1) Pizza is not a topping free for all. A little goes a long way. And yes, cheese is a topping, not a base.
2) Use a decent napoletana sauce for the base. Throw some fresh herbs in while you’re at it. You deserve it.
3) Roll the base out really, really thinly. Once again, this isn’t Debonairs.
4) Get your oven really really hot, and preheat your pan. It’s all about the crisp.
So go on. Make this at least once in your life. Your friends and significant others will thank you.
If you want the full pizza making experience, I suggest some decent wine and music at the ready. I’m going through a Patti Smith and Sauvignon Blanc stage. How can you not love a woman with lyrics like:

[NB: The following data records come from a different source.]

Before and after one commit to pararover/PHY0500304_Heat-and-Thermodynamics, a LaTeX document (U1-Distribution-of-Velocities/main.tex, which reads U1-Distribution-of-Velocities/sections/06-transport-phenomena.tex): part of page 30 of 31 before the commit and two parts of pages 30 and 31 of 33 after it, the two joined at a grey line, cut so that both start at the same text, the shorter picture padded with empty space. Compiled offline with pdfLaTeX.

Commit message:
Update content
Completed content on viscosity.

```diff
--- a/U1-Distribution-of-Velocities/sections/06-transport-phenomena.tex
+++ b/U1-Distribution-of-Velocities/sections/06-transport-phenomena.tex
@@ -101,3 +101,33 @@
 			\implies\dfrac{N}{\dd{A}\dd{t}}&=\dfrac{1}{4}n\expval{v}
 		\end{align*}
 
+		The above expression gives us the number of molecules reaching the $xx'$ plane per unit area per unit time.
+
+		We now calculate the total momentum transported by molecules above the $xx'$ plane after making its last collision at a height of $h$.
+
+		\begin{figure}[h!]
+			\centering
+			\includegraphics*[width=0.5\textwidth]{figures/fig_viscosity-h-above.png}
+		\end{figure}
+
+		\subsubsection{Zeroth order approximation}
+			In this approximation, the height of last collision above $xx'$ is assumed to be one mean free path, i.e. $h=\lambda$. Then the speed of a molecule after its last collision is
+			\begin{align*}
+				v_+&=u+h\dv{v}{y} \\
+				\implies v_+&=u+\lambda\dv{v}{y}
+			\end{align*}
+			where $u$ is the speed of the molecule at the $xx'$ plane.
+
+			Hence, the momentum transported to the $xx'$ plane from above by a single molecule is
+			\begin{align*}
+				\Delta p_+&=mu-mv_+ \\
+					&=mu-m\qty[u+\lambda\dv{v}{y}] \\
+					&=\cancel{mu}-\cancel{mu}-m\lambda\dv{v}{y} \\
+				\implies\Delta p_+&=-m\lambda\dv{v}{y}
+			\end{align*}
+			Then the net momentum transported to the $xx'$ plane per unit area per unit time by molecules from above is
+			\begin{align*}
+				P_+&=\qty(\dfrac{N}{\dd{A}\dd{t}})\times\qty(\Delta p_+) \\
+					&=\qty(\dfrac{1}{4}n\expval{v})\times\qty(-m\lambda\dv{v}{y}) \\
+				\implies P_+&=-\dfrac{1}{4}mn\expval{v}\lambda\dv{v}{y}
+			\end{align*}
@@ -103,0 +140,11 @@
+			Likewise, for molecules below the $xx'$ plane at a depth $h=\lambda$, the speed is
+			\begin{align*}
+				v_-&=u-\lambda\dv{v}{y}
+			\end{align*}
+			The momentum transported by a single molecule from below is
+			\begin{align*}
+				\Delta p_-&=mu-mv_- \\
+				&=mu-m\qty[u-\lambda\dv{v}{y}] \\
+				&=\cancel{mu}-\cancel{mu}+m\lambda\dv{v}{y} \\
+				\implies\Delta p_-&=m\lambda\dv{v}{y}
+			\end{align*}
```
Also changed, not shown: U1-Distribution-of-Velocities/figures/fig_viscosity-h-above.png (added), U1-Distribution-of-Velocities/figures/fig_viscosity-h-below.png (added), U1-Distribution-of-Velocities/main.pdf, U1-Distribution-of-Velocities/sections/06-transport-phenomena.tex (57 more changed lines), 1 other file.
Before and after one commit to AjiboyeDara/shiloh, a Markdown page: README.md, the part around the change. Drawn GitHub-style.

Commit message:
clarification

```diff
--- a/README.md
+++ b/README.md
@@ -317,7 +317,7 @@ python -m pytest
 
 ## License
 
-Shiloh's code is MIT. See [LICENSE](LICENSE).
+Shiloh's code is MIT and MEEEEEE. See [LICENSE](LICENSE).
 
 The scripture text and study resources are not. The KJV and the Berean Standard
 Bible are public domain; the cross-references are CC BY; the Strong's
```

It was if someone had spread butter on all the fine points of the stars
‘Cause when he looked up they started to slip.
Then he put his head in the crux of his arm
And he started to drift, drift to the belly of a ship…
The woman is a genius. And goes very well with a dry white wine. Like all the best.
Pizza Dough (Jamie Oliver)
• 1kg strong white bread flour or Tipo ‘00’ flour
• 1 level tablespoon fine sea salt
• 2 x 7g sachets of dried yeast
• 1 tablespoon golden caster sugar
• 4 tablespoons extra virgin olive oil
• 650ml lukewarm water
Sieve the flour and salt on to a clean work surface and make a well in the middle. In a jug, mix the yeast, sugar and olive oil into the water and leave for a few minutes, then pour into the well. Using a fork, bring the flour in gradually from the sides and swirl it into the liquid. Keep mixing, drawing larger amounts of flour in, and when it all starts to come together, work the rest of the flour in with your clean, flour-dusted hands. Knead until you have a smooth, springy dough.
Place the ball of dough in a large flour-dusted bowl and flour the top of it. Cover the bowl with a damp cloth and place in a warm room for about an hour until the dough has doubled in size.
Now remove the dough to a flour-dusted surface and knead it around a bit to push the air out with your hands – this is called knocking back the dough. You can either use it immediately, or keep it, wrapped in clingfilm, in the fridge (or freezer) until required.